### Required work:
Word for word, return each entry that follows, with every image removed.

### Exercise materials:
- Opening Delimiter -
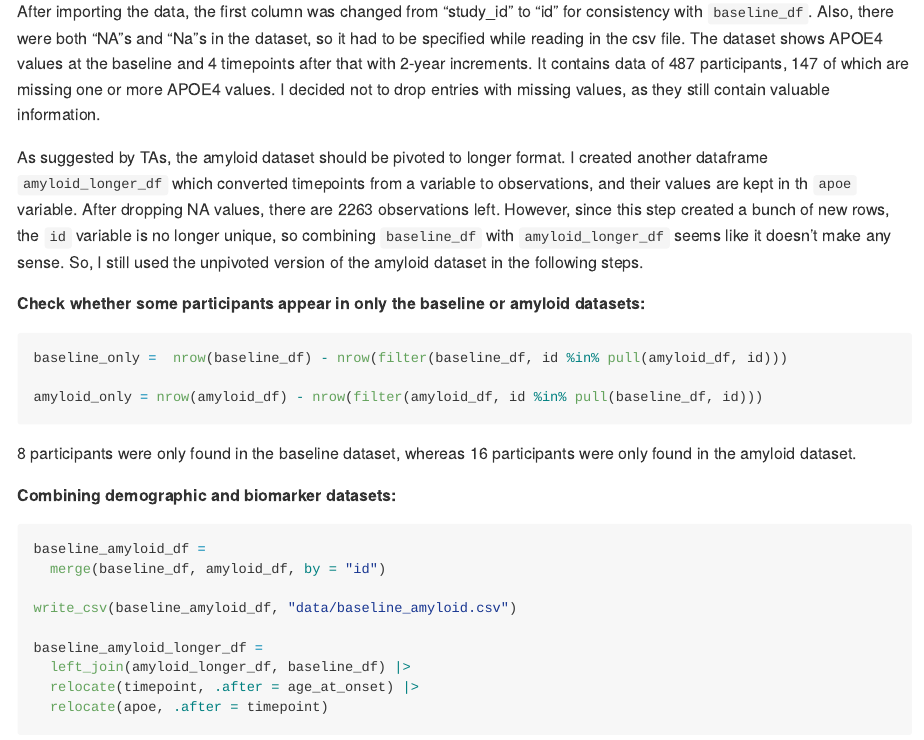
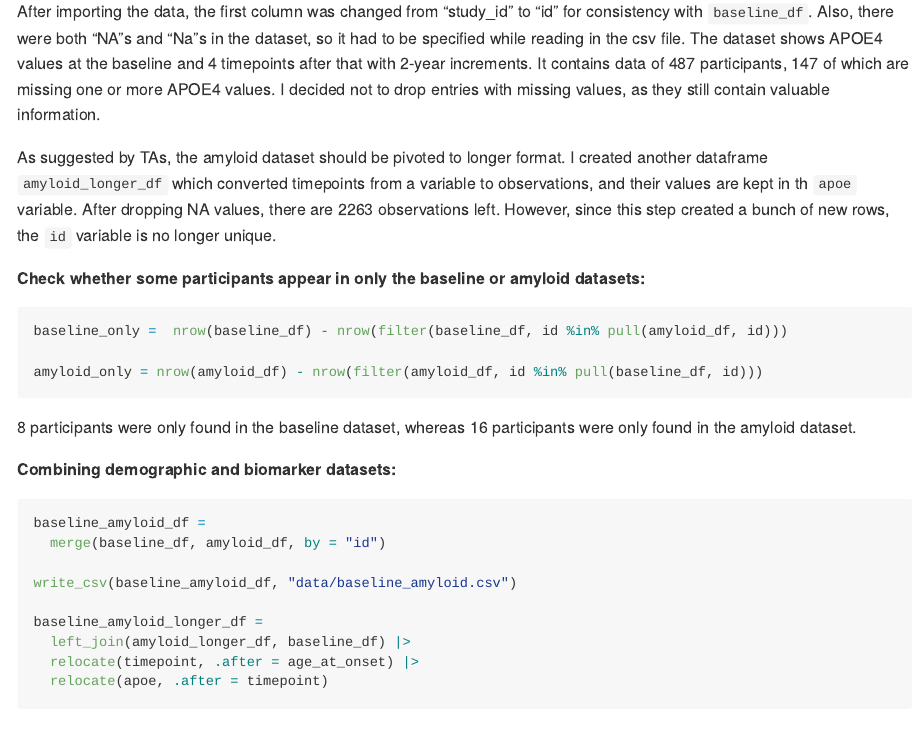
Before and after one commit to willtian0326/p8105_hw2_wt2369, an R Markdown document (p8105_hw2_wt2369.Rmd): the page in a window 1100 px wide, from 10660 px down. The pictures show the output file p8105_hw2_wt2369.md that the author committed with the source, drawn offline in the style of GitHub; long lines of code are wrapped.

Commit message:
Change of dataset description of P3 to match new combined dataset

```diff
--- a/p8105_hw2_wt2369.Rmd
+++ b/p8105_hw2_wt2369.Rmd
@@ -246,7 +246,7 @@ __Dataset description:__
 
 After importing the data, the first column was changed from "study_id" to "id" for consistency with `baseline_df`. Also, there were both "NA"s and "Na"s in the dataset, so it had to be specified while reading in the csv file. The dataset shows APOE4 values at the baseline and 4 timepoints after that with 2-year increments. It contains data of `r nrow(amyloid_df)` participants, `r nrow(amyloid_df) - nrow(drop_na(amyloid_df))` of which are missing one or more APOE4 values. I decided not to drop entries with missing values, as they still contain valuable information.
 
-As suggested by TAs, the amyloid dataset should be pivoted to longer format. I created another dataframe `amyloid_longer_df` which converted timepoints from a variable to observations, and their values are kept in th `apoe` variable. After dropping NA values, there are `r nrow(amyloid_longer_df)` observations left. However, since this step created a bunch of new rows, the `id` variable is no longer unique, so combining `baseline_df` with `amyloid_longer_df` seems like it doesn't make any sense. So, I still used the unpivoted version of the amyloid dataset in the following steps.
+As suggested by TAs, the amyloid dataset should be pivoted to longer format. I created another dataframe `amyloid_longer_df` which converted timepoints from a variable to observations, and their values are kept in th `apoe` variable. After dropping NA values, there are `r nrow(amyloid_longer_df)` observations left. However, since this step created a bunch of new rows, the `id` variable is no longer unique.
 
 __Check whether some participants appear in only the baseline or amyloid datasets:__
 
```
Also changed, not shown: p8105_hw2_wt2369.md.
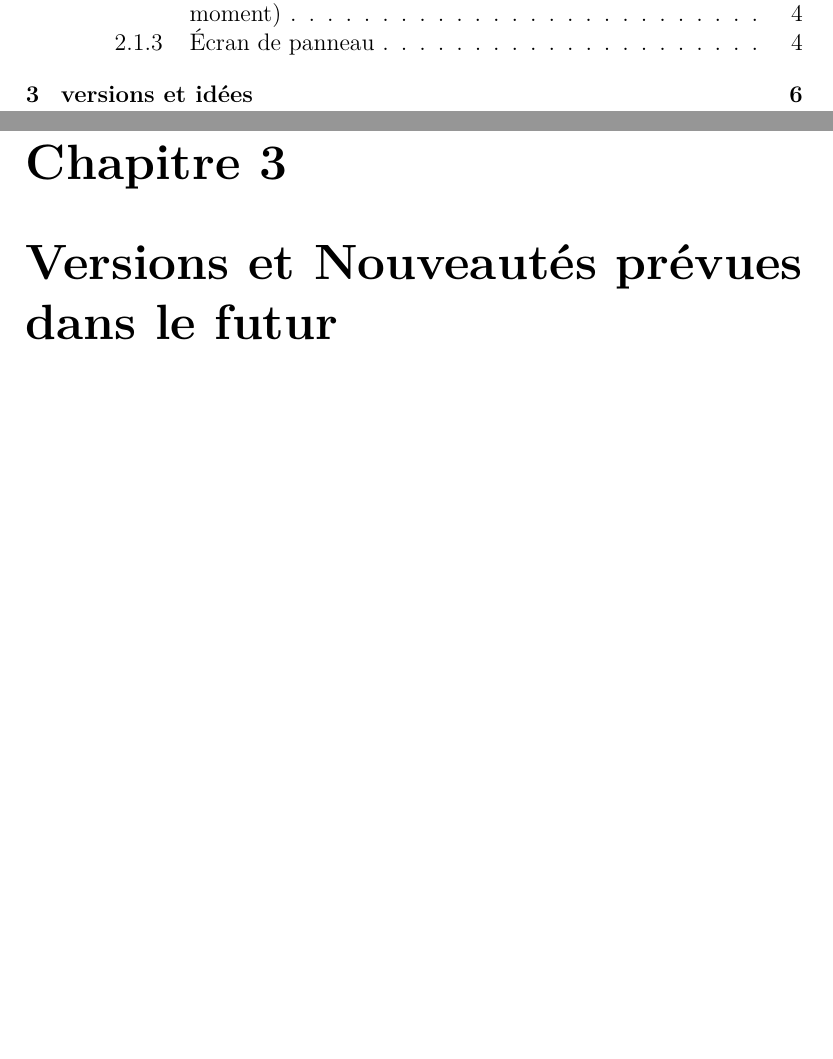
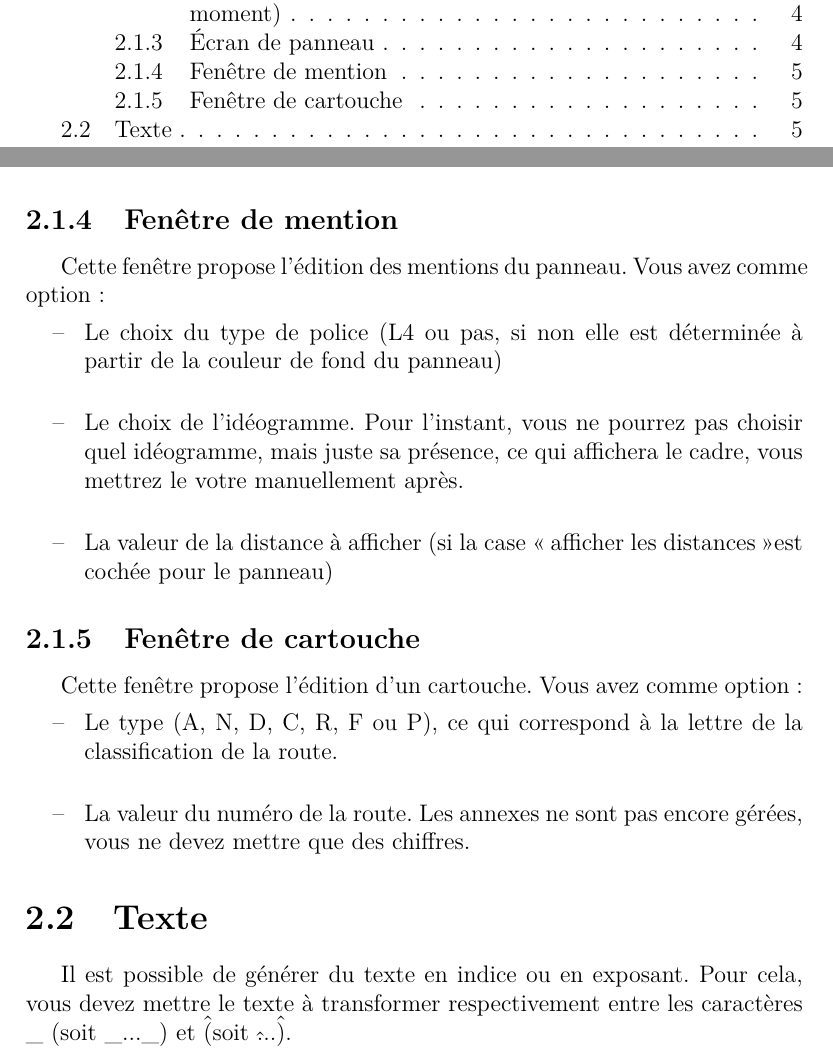
Before and after one commit to caillou15/concepteur-de-panneau, a LaTeX document (guide_utilisation.tex): two parts of pages 2 and 6 of 6 before the commit and two parts of pages 2 and 5 of 5 after it, joined at a grey line, cut so that both start at the same text, the shorter picture padded with empty space. Compiled offline with pdfLaTeX.

Commit message:
version 2.1.1 - ajout des indices et exposants, à mettre respectivement entre _..._ et ^...^ - désactivation des entrées de menu non implémentées

```diff
--- a/guide_utilisation.tex
+++ b/guide_utilisation.tex
@@ -47,6 +47,24 @@ Cet écran propose une édition par étape (si le panneau vient d'être créé)
 	\item affichage des différentes propriétés spécifiques à chaque type de panneau, qui permettent de le personnaliser.
 \end{enumerate}
 
-\chapter[versions et idées]{Versions et Nouveautés prévues dans le futur}
+\subsection{Fenêtre de mention}
+Cette fenêtre propose l'édition des mentions du panneau.
+Vous avez comme option :
+\begin{itemize}
+	\item Le choix du type de police (L4 ou pas, si non elle est déterminée à partir de la couleur de fond du panneau)
+	\item Le choix de l'idéogramme. Pour l'instant, vous ne pourrez pas choisir quel idéogramme, mais juste sa présence, ce qui affichera le cadre, vous mettrez le votre manuellement après.
+	\item La valeur de la distance à afficher (si la case \og afficher les distances \fg est cochée pour le panneau)
+\end{itemize}
+
+\subsection{Fenêtre de cartouche}
+Cette fenêtre propose l'édition d'un cartouche.
+Vous avez comme option :
+\begin{itemize}
+	\item Le type (A, N, D, C, R, F ou P), ce qui correspond à la lettre de la classification de la route.
+	\item La valeur du numéro de la route. Les annexes ne sont pas encore gérées, vous ne devez mettre que des chiffres.
+\end{itemize}
+
+\section{Texte}
+Il est possible de générer du texte en indice ou en exposant. Pour cela, vous devez mettre le texte à transformer respectivement entre les caractères \_ (soit \_...\_) et \^ (soit \^...\^).
 
 \end{document}
```
Also changed, not shown: guide_utilisation.pdf, 3 other files.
- Closing Delimiter -
### Solution to this exercise:
Before and after one commit to willtian0326/p8105_hw2_wt2369, an R Markdown document (p8105_hw2_wt2369.Rmd): the page in a window 1100 px wide, from 10660 px down. The pictures show the output file p8105_hw2_wt2369.md that the author committed with the source, drawn offline in the style of GitHub; long lines of code are wrapped.

Commit message:
Change of dataset description of P3 to match new combined dataset

```diff
--- a/p8105_hw2_wt2369.Rmd
+++ b/p8105_hw2_wt2369.Rmd
@@ -246,7 +246,7 @@ __Dataset description:__
 
 After importing the data, the first column was changed from "study_id" to "id" for consistency with `baseline_df`. Also, there were both "NA"s and "Na"s in the dataset, so it had to be specified while reading in the csv file. The dataset shows APOE4 values at the baseline and 4 timepoints after that with 2-year increments. It contains data of `r nrow(amyloid_df)` participants, `r nrow(amyloid_df) - nrow(drop_na(amyloid_df))` of which are missing one or more APOE4 values. I decided not to drop entries with missing values, as they still contain valuable information.
 
-As suggested by TAs, the amyloid dataset should be pivoted to longer format. I created another dataframe `amyloid_longer_df` which converted timepoints from a variable to observations, and their values are kept in th `apoe` variable. After dropping NA values, there are `r nrow(amyloid_longer_df)` observations left. However, since this step created a bunch of new rows, the `id` variable is no longer unique, so combining `baseline_df` with `amyloid_longer_df` seems like it doesn't make any sense. So, I still used the unpivoted version of the amyloid dataset in the following steps.
+As suggested by TAs, the amyloid dataset should be pivoted to longer format. I created another dataframe `amyloid_longer_df` which converted timepoints from a variable to observations, and their values are kept in th `apoe` variable. After dropping NA values, there are `r nrow(amyloid_longer_df)` observations left. However, since this step created a bunch of new rows, the `id` variable is no longer unique.
 
 __Check whether some participants appear in only the baseline or amyloid datasets:__
 
```
Also changed, not shown: p8105_hw2_wt2369.md.
Before and after one commit to caillou15/concepteur-de-panneau, a LaTeX document (guide_utilisation.tex): two parts of pages 2 and 6 of 6 before the commit and two parts of pages 2 and 5 of 5 after it, joined at a grey line, cut so that both start at the same text, the shorter picture padded with empty space. Compiled offline with pdfLaTeX.

Commit message:
version 2.1.1 - ajout des indices et exposants, à mettre respectivement entre _..._ et ^...^ - désactivation des entrées de menu non implémentées

```diff
--- a/guide_utilisation.tex
+++ b/guide_utilisation.tex
@@ -47,6 +47,24 @@ Cet écran propose une édition par étape (si le panneau vient d'être créé)
 	\item affichage des différentes propriétés spécifiques à chaque type de panneau, qui permettent de le personnaliser.
 \end{enumerate}
 
-\chapter[versions et idées]{Versions et Nouveautés prévues dans le futur}
+\subsection{Fenêtre de mention}
+Cette fenêtre propose l'édition des mentions du panneau.
+Vous avez comme option :
+\begin{itemize}
+	\item Le choix du type de police (L4 ou pas, si non elle est déterminée à partir de la couleur de fond du panneau)
+	\item Le choix de l'idéogramme. Pour l'instant, vous ne pourrez pas choisir quel idéogramme, mais juste sa présence, ce qui affichera le cadre, vous mettrez le votre manuellement après.
+	\item La valeur de la distance à afficher (si la case \og afficher les distances \fg est cochée pour le panneau)
+\end{itemize}
+
+\subsection{Fenêtre de cartouche}
+Cette fenêtre propose l'édition d'un cartouche.
+Vous avez comme option :
+\begin{itemize}
+	\item Le type (A, N, D, C, R, F ou P), ce qui correspond à la lettre de la classification de la route.
+	\item La valeur du numéro de la route. Les annexes ne sont pas encore gérées, vous ne devez mettre que des chiffres.
+\end{itemize}
+
+\section{Texte}
+Il est possible de générer du texte en indice ou en exposant. Pour cela, vous devez mettre le texte à transformer respectivement entre les caractères \_ (soit \_...\_) et \^ (soit \^...\^).
 
 \end{document}
```
Also changed, not shown: guide_utilisation.pdf, 3 other files.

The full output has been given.